**WHAT NEEDS TO BE DONE:** Once the images are set aside, write out the rest of the records exactly.
Start of INPUT DATA
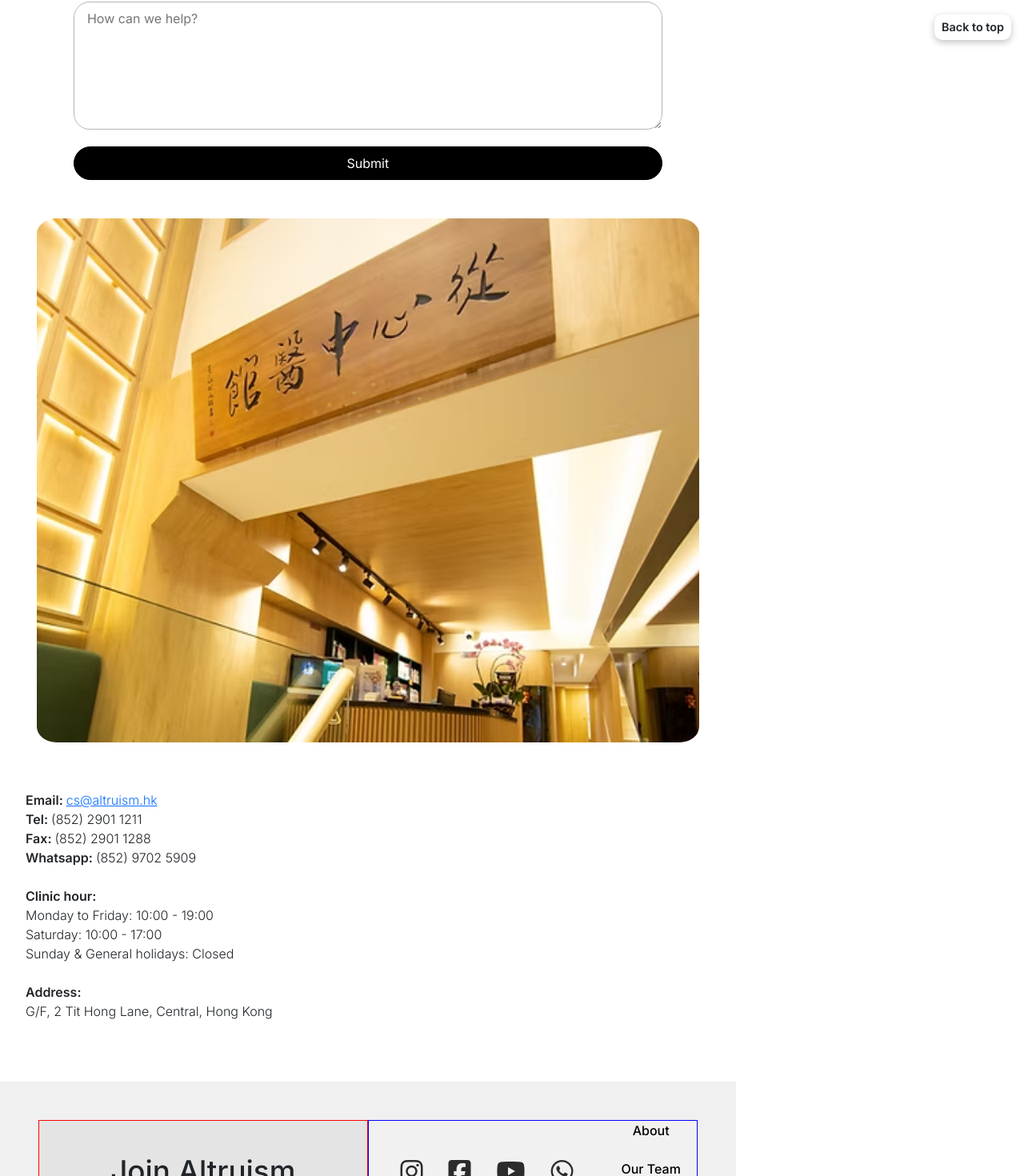
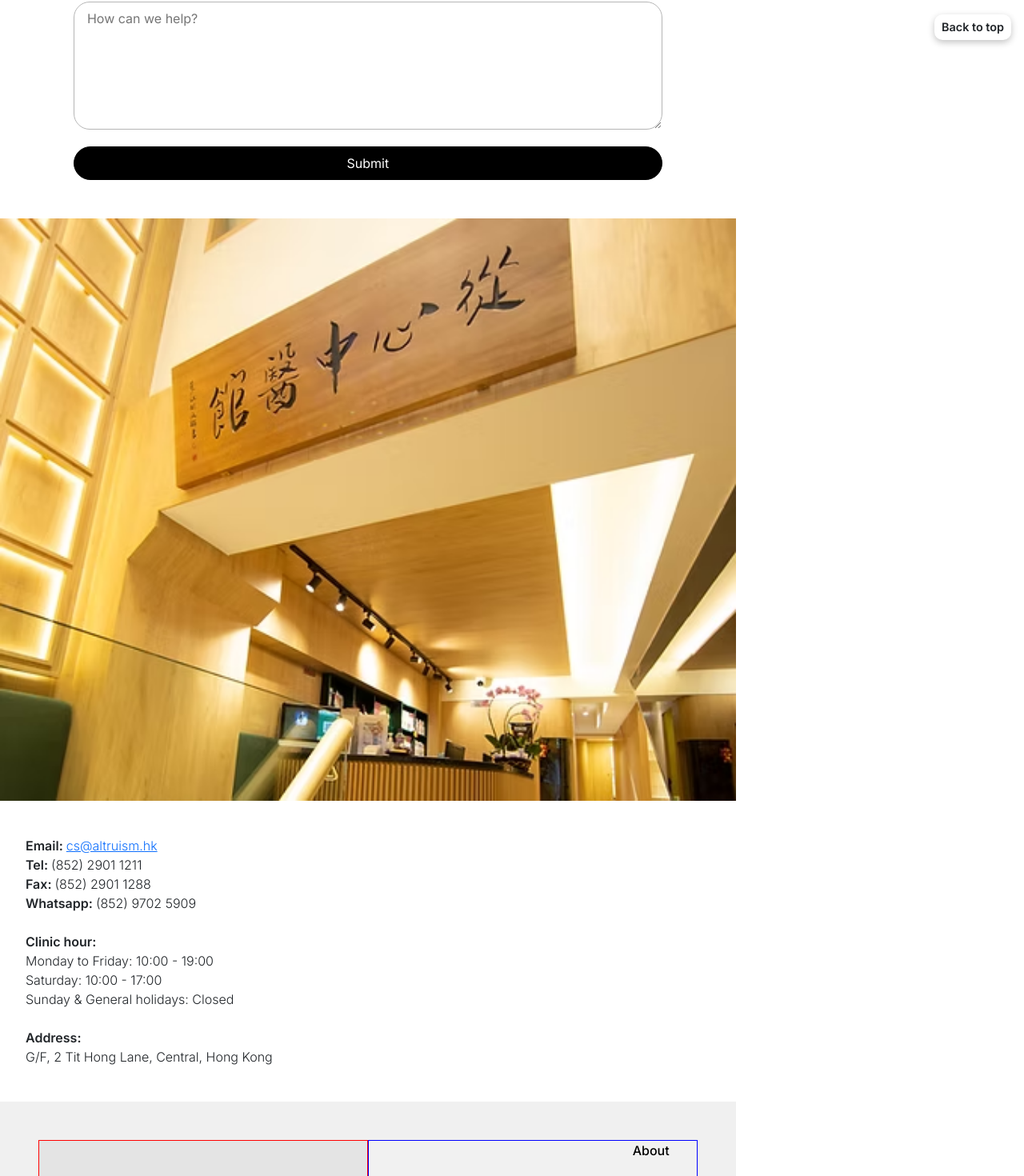
Before and after one commit to joseph-wjl/Altruism-HK, a React (Vite) app in the folder Altruism-HK/: page /pages/Contact in a window 1280 px wide. Shown: the part 734-2204 px from the top of the page at 80% size. Built offline with nearby package versions, Linux system fonts and the light colour scheme.

Commit message:
Update Contact.css

```diff
--- a/Altruism-HK/src/pages/Contact.css
+++ b/Altruism-HK/src/pages/Contact.css
@@ -61,16 +61,18 @@ textarea {
     padding-bottom: 3rem;
 }
 
+/* Details section */
+
 .contact-img {
-    border-radius: 3%;
-    width: 90%
+    width: 100%
 }
 
 .contact-details {
     text-align: left;
     padding-left: 2rem;
-    padding-top: 2rem;
+    padding-top: 1rem;
     font-weight: 300;
+    margin-bottom: -2rem;
 }
 
 .bold {
```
End of INPUT DATA
**FINISHED TASK:**
Before and after one commit to joseph-wjl/Altruism-HK, a React (Vite) app in the folder Altruism-HK/: page /pages/Contact in a window 1280 px wide. Shown: the part 734-2204 px from the top of the page at 80% size. Built offline with nearby package versions, Linux system fonts and the light colour scheme.

Commit message:
Update Contact.css

```diff
--- a/Altruism-HK/src/pages/Contact.css
+++ b/Altruism-HK/src/pages/Contact.css
@@ -61,16 +61,18 @@ textarea {
     padding-bottom: 3rem;
 }
 
+/* Details section */
+
 .contact-img {
-    border-radius: 3%;
-    width: 90%
+    width: 100%
 }
 
 .contact-details {
     text-align: left;
     padding-left: 2rem;
-    padding-top: 2rem;
+    padding-top: 1rem;
     font-weight: 300;
+    margin-bottom: -2rem;
 }
 
 .bold {
```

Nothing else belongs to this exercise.